"That can not continue, and when your debt is larger than the annual production of your goods and services, you're in trouble as a country because it's unsustainable," O'Connell said.
Tuesday saw much back and forth between lawmakers as they came closer to cutting a deal before the looming deadline.
As the nation barreled toward its first-ever default, both parties played what some billed a fast-pace game of ping-pong politics -- batting possible solutions back and forth throughout the day without settling on any details.
But as the day wore on, efforts at scoring political points subsided as the clock ticked toward economic disaster and lawmakers realized they had to act to prevent the markets from plummeting. In late afternoon, Democratic lawmakers emerged from a White House meeting expressing optimism that the debt default can be averted.
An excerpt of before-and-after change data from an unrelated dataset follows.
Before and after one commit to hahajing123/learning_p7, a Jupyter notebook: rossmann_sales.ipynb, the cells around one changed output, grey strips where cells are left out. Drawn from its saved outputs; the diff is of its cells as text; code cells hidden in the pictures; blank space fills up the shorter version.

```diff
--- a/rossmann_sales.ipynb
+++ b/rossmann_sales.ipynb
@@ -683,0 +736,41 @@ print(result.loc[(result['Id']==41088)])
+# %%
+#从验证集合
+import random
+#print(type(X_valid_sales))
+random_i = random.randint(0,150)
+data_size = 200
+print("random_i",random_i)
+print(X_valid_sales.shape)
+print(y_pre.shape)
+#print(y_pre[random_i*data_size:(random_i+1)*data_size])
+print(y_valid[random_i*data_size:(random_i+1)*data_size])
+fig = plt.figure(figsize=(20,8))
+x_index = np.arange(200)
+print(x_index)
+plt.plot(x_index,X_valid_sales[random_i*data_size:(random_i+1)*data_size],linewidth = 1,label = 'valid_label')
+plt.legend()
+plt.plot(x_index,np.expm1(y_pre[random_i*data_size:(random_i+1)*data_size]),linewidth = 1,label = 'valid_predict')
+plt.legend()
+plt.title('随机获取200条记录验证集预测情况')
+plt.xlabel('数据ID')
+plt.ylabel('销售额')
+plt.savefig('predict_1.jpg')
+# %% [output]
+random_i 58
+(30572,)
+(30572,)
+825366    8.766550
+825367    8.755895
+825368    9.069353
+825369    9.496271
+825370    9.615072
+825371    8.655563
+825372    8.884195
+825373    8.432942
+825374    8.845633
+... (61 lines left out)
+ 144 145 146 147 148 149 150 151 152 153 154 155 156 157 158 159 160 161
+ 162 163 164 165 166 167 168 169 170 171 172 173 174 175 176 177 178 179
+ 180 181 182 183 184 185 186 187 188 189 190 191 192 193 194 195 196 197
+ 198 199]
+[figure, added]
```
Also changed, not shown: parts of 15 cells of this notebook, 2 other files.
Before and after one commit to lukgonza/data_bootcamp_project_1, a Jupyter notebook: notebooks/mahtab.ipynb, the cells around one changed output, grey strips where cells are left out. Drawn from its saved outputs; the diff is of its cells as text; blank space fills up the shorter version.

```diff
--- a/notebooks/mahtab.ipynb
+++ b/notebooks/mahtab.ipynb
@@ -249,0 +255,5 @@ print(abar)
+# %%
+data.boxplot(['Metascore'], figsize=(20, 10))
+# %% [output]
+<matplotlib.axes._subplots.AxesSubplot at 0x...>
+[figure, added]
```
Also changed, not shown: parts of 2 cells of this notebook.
Leaders worldwide have warned of the disastrous consequences of a U.S. debt default, although analysts said lawmakers are unlikely to shirk the country's debt responsibilities.
Speaking to reporters Saturday at the International Monetary Fund's fall meetings, Chair Tharman Shanmugaratnam of the International Monetary and Financial Committee, an arm of the IMF, told reporters that the debt ceiling and chronic U.S. budget crisis is a "critical issue for all of us."
The current U.S. political gridlock and ongoing budget impasse impacts confidence, and failure to instill confidence could impact private investment needed in the next phase of the recovery, he warned.
"Private investment hinges on confidence," he said. "And if we don't get a clear resolution ... it's going to be hard to see how that confidence is going to come back."